- **Work to be completed**:
Below are records; how many of their lines contain "epochs"? Give the number and no other words.

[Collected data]
=======

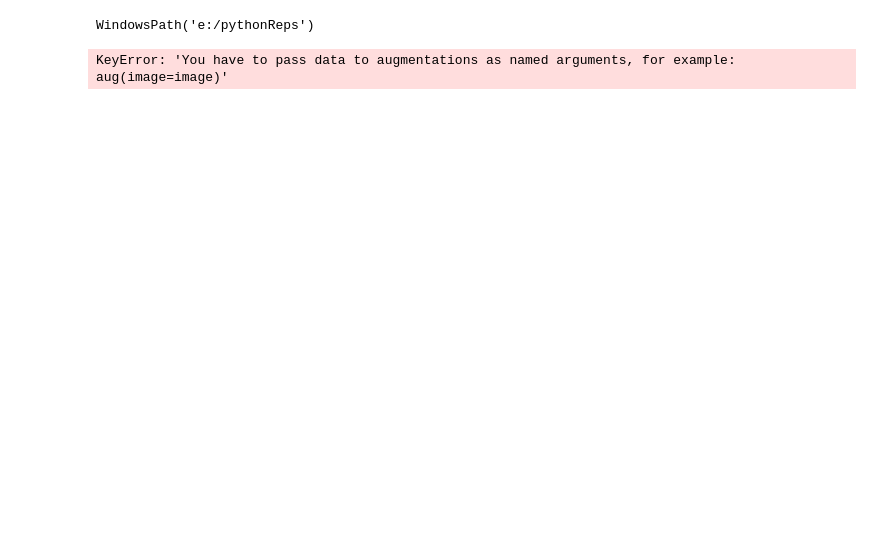
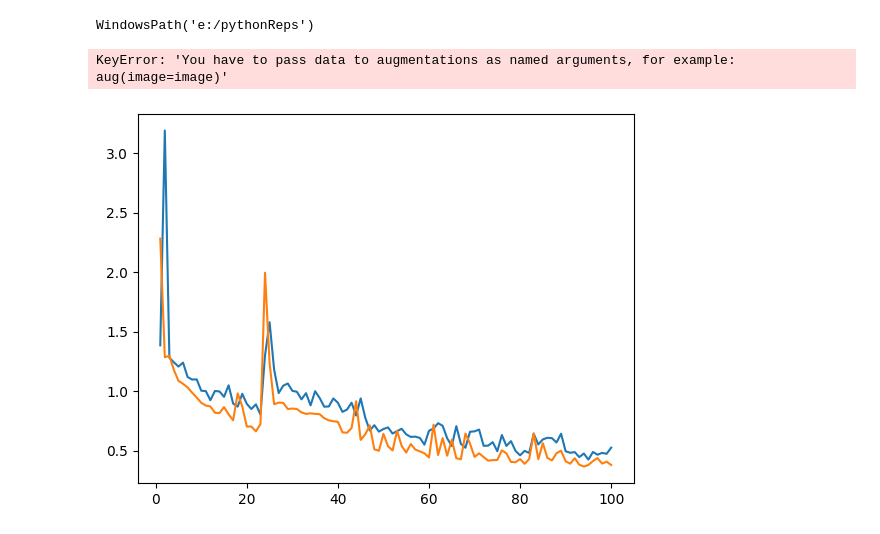
Before and after one commit to Friedrich-Jahns/Projektpraktikum_Master, a Jupyter notebook: augmentation_testing/Test.ipynb, the cells around one changed output. Cells and saved outputs as stored; diff of their text form; code cells hidden in the pictures; blank space fills up the shorter version.

Commit message:
ca 8 sekunden pro Epoche ROCm

```diff
--- a/augmentation_testing/Test.ipynb
+++ b/augmentation_testing/Test.ipynb
@@ -86,0 +293,7 @@ KeyError: 'You have to pass data to augmentations as named arguments, for exampl
+# %%
+epochs = range(1, 101)
+plt.plot(epochs, trainLoss)
+plt.plot(epochs, val_loss)
+plt.show()
+# %% [output]
+[figure, added]
```
Also changed, not shown: parts of 1 cell of this notebook, 6 other files.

=======

- **Written response**:
3